When searching the market for a new home, you’ll run across properties in several states of activity. What do you do when the home you’re interested in is marked as “contingent” or “pending”? What’s the difference between the two, and what are your options for making an offer?
What Is Contingent?
When a property is marked as contingent, an offer has been accepted by the seller. Contingent deals are still active listings because they are liable to fall out of contract if requested provisions are not met. If all goes well, contingent deals will advance to a pending state.
What Is Pending?
When a property is marked as pending, an offer has been accepted by the seller and all contingencies have been satisfactorily addressed or waived. Pending deals are no longer considered active listings. A home will remain in the pending state until all legal work has been processed.
Financial Contingency – If a buyer cannot get the home loan or mortgage they anticipated, the seller can opt out.
Appraisal Contingency– If an appraisal reveals that the home is worth less than the offer, the buyer can request a lower price or opt out.
Inspection Contingency – If a home inspection reveals problems, the buyer can request repairs, compensation, or opt out.
Title Contingency If a title report reveals a conflicting ownership status, the buyer can opt out.Active – First RightIf the buyer cannot match additional offers made on the home, the seller can opt out.Active – Kick OutIf the buyer cannot sell their current home in time to pay, the seller can opt out.
Common Pending Types
In most cases, (but not all) Pending is a good indicator that the home is SOLD and the sale transaction will take place.
Pending – Taking Backups The seller accepted an offer on their home, but something has hit a snag in the final stages; perhaps there was an issue with a contingency on the offer. Now, the seller is taking backup offers in case their deal falls through.
Pending – Short Sale
The accepted offer is a short sale and must be approved by additional lenders or banks outside of the buyer or seller’s control, which may take a long period of time to process.
Pending – More Than 4 Months
The accepted offer has been pending for more than four months.
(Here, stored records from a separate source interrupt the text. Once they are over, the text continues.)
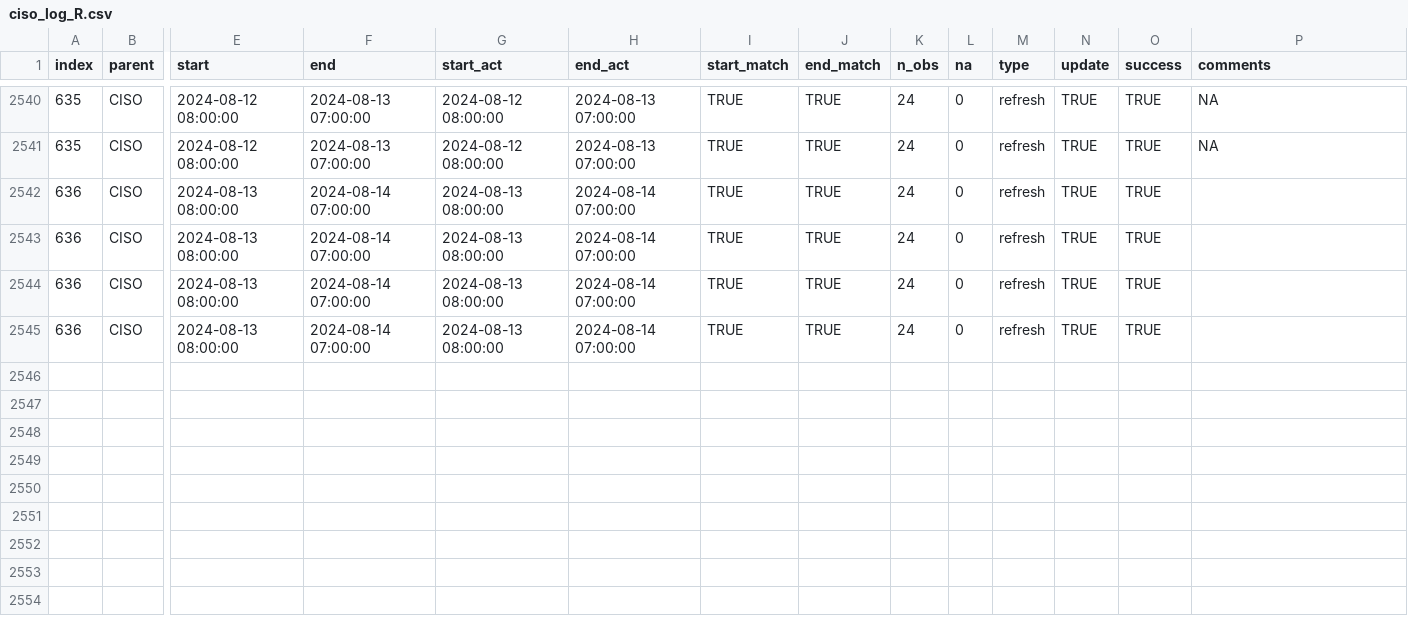
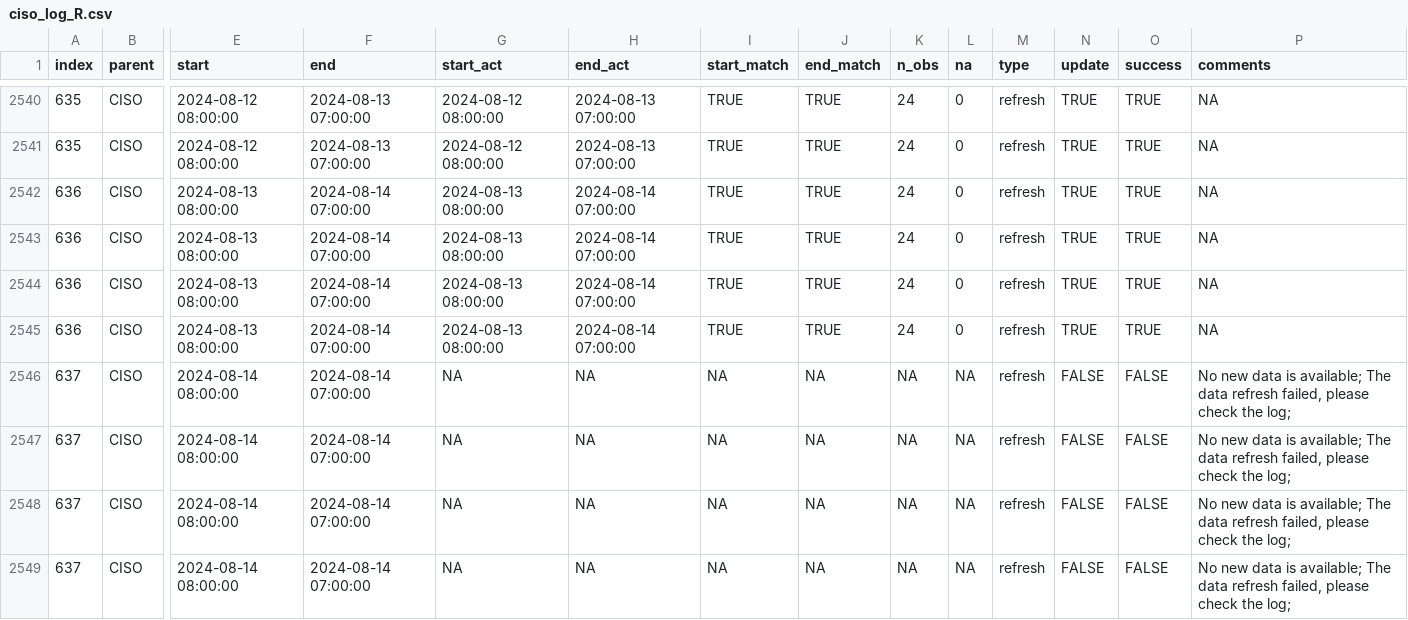
Before and after one commit to laughing-train/literate-train, a CSV file: metadata/ciso_log_R.csv, drawn as a sheet; only a part is shown, gaps mark what is left out; rows hold the shown columns only; the diff names each change by its address in the sheet, - before the commit and + after, or states it on an @@ line.

Commit message:
Auto update of the data

```diff
--- a/metadata/ciso_log_R.csv
+++ b/metadata/ciso_log_R.csv
-P2542:P2545 (comments): (empty)
+P2542:P2545 (comments): NA
+row 2546: 637 | CISO | 2024-08-14 08:00:00 | 2024-08-14 07:00:00 | NA | NA | NA | NA | NA | NA | refresh | FALSE | FALSE | No new data is available; The data refresh failed, please check the log;
+row 2547: 637 | CISO | 2024-08-14 08:00:00 | 2024-08-14 07:00:00 | NA | NA | NA | NA | NA | NA | refresh | FALSE | FALSE | No new data is available; The data refresh failed, please check the log;
+row 2548: 637 | CISO | 2024-08-14 08:00:00 | 2024-08-14 07:00:00 | NA | NA | NA | NA | NA | NA | refresh | FALSE | FALSE | No new data is available; The data refresh failed, please check the log;
+row 2549: 637 | CISO | 2024-08-14 08:00:00 | 2024-08-14 07:00:00 | NA | NA | NA | NA | NA | NA | refresh | FALSE | FALSE | No new data is available; The data refresh failed, please check the log;
```
Also changed, not shown: 1 other file.
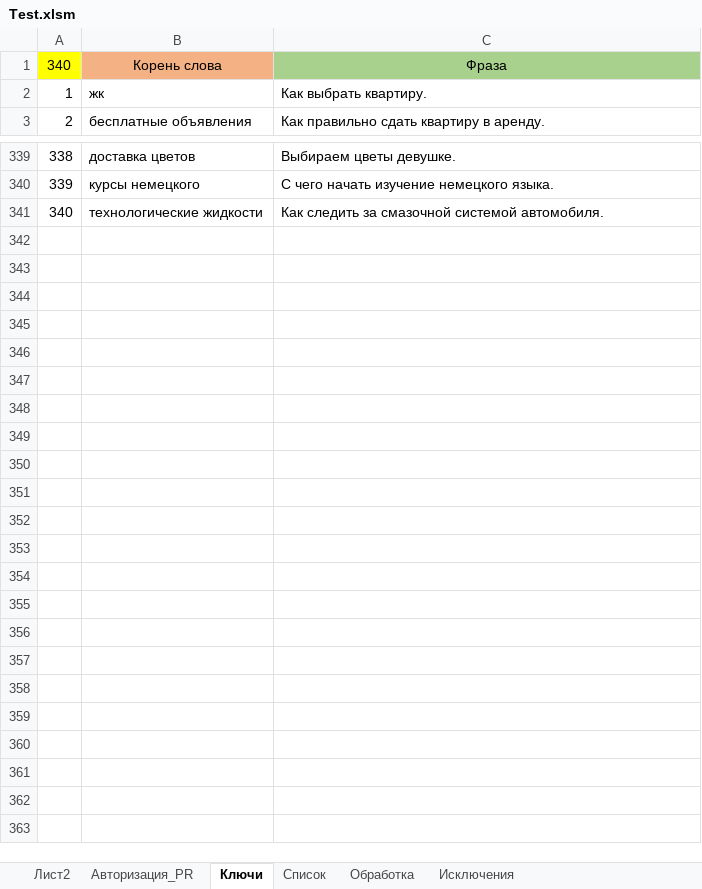
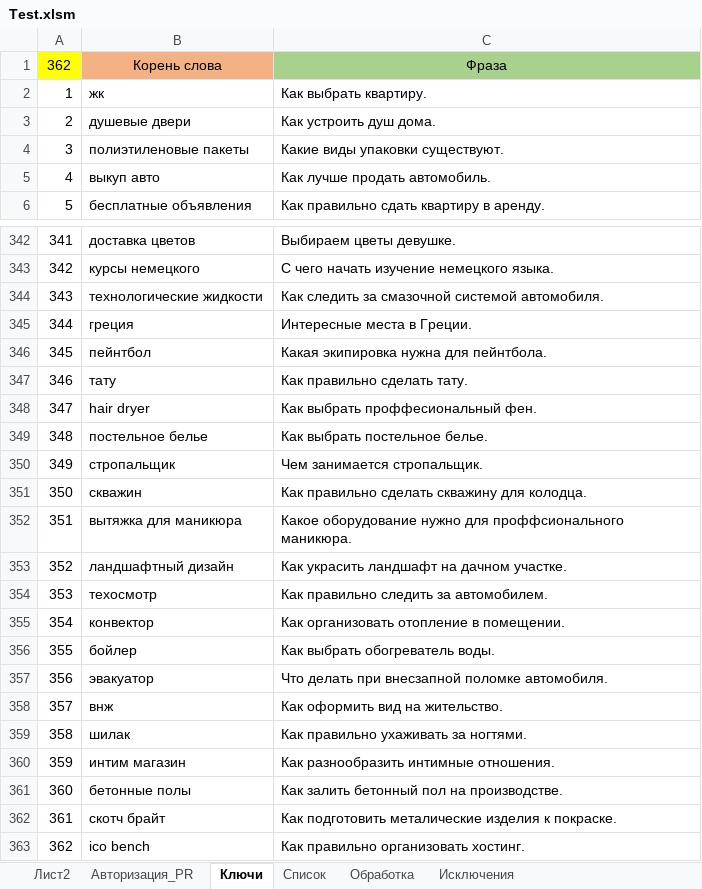
Before and after one commit to Goodron1981/MyMacros-master, an Excel workbook: Test.xlsm, sheet Ключи, drawn as a sheet; only a part is shown, gaps mark what is left out; values as stored, in another font and other column widths than the file's, no borders; the diff covers the shown part only; the diff names each change by its address in the sheet, - before the commit and + after, or states it on an @@ line.

```diff
--- a/Test.xlsm (sheet Ключи)
+++ b/Test.xlsm (sheet Ключи)
@@ column A renumbered between rows 1 and 344 @@
+row 3: 2 | душевые двери | Как устроить душ дома.
+row 4: 3 | полиэтиленовые пакеты | Какие виды упаковки существуют.
+row 5: 4 | выкуп авто | Как лучше продать автомобиль.
+row 345: 344 | греция | Интересные места в Греции.
+row 346: 345 | пейнтбол | Какая экипировка нужна для пейнтбола.
+row 347: 346 | тату | Как правильно сделать тату.
+row 348: 347 | hair dryer | Как выбрать проффесиональный фен.
+row 349: 348 | постельное белье | Как выбрать постельное белье.
+row 350: 349 | стропальщик | Чем занимается стропальщик.
+row 351: 350 | скважин | Как правильно сделать скважину для колодца.
+row 352: 351 | вытяжка для маникюра | Какое оборудование нужно для проффсионального маникюра.
+row 353: 352 | ландшафтный дизайн | Как украсить ландшафт на дачном участке.
+row 354: 353 | техосмотр | Как правильно следить за автомобилем.
+row 355: 354 | конвектор | Как организовать отопление в помещении.
+row 356: 355 | бойлер | Как выбрать обогреватель воды.
+row 357: 356 | эвакуатор | Что делать при внесзапной поломке автомобиля.
+row 358: 357 | внж | Как оформить вид на жительство.
+row 359: 358 | шилак | Как правильно ухаживать за ногтями.
+row 360: 359 | интим магазин | Как разнообразить интимные отношения.
+row 361: 360 | бетонные полы | Как залить бетонный пол на производстве.
+row 362: 361 | скотч брайт | Как подготовить металические изделия к покраске.
+row 363: 362 | ico bench | Как правильно организовать хостинг.
```
Also changed, not shown: 1 edited cell elsewhere in this sheet, sheet Обработка, sheet Лист2, sheet Список, sheet Авторизация_PR, Test_Blogun.xlsm, Тестовая версия.xlsm, 2 other files.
This can be due to snagged negotiations, delayed construction, longer-than-usual processing time or simply agent oversight in updating the listing status.